19 April 2018. CASiLaC Room (ORB 1.24)
Cultural production in the United States since 9/11 has, for a variety of reasons, witnessed a shift towards deterministic narratives, many of which echo the literary naturalism of roughly a century earlier. A number of explanations might be advanced to account for this, but the one explored in this paper is whether these particular deterministic narratives reflect a reassertion of masculinity in America during this period. The three popular TV serials under consideration present middle-aged white American male characters who are, by various biological or environmental determinants, seemingly coerced into particular ways of behaving. Vic Mackey, the LA cop protagonist of The Shield (2002-08) regularly tortures information from suspects, but is represented in the show as having to resort to such methods due to the pressure of circumstances. The eponymous Dexter Morgan (Dexter, 2006-13), a Miami-based forensic analyst who is also a serial killer, is nevertheless presented as a victim of a childhood trauma, which produces the murderous adult. Viewers’ understanding of Walter White through most of the run of Breaking Bad (2008-13) is that he is compelled to become a drug manufacturer/dealer in order to pay for medical treatment. Interestingly, this is undermined towards the series’ climax, when he reveals that his criminal actions were more or less freely willed.

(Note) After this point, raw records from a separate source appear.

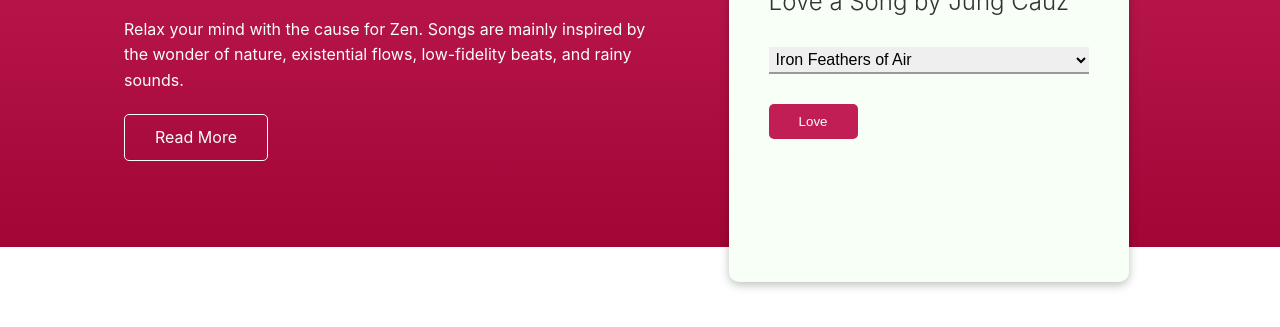
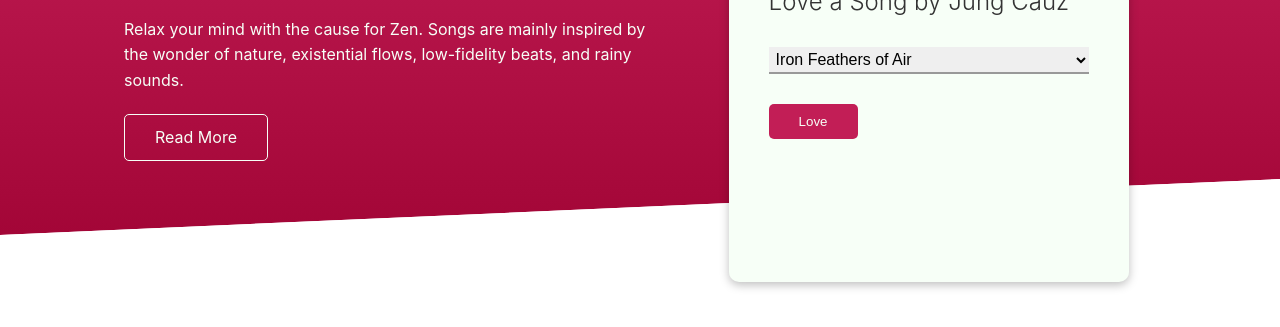
Before and after one commit to forzen-dot-io/JungCauz, a plain HTML site: page index.html in a window 1280 px wide. Shown: the part 233-560 px from the top of the page. Drawn offline with Linux system fonts and the light colour scheme.

Commit message:
Watch `.scss` files & update `main.css` file.

```diff
--- a/dist/css/main.css
+++ b/dist/css/main.css
@@ -106,6 +106,20 @@
   outline: none;
 }
 
+.showcase::before, .showcase::after {
+  content: '';
+  position: absolute;
+  height: 100px;
+  bottom: -60px;
+  right: 0;
+  left: 0;
+  background: #fff;
+  transform: skewY(-2.5deg);
+  -webkit-transform: skewY(-2.5deg);
+  -moz-transform: skewY(-2.5deg);
+  -ms-transform: skewY(-2.5deg);
+}
+
 .container {
   max-width: 1100px;
   margin: 0 auto;
```
Also changed, not shown: 1 other file.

This paper begins a consideration of these ostensibly beset male figures in terms of how masculinity and violence are constructed when they are seen as the product of ineluctable forces. One question asked is whether the apparently determining forces shaping their behaviour in fact offer a way in which the protagonists can avoid moral responsibility for their behaviour. A complex matrix of determinism, masculinity and violence underlies and is explored in these three TV series. This paper represents an initial attempt to explore some of the implications of the relationships constructed in these matrices.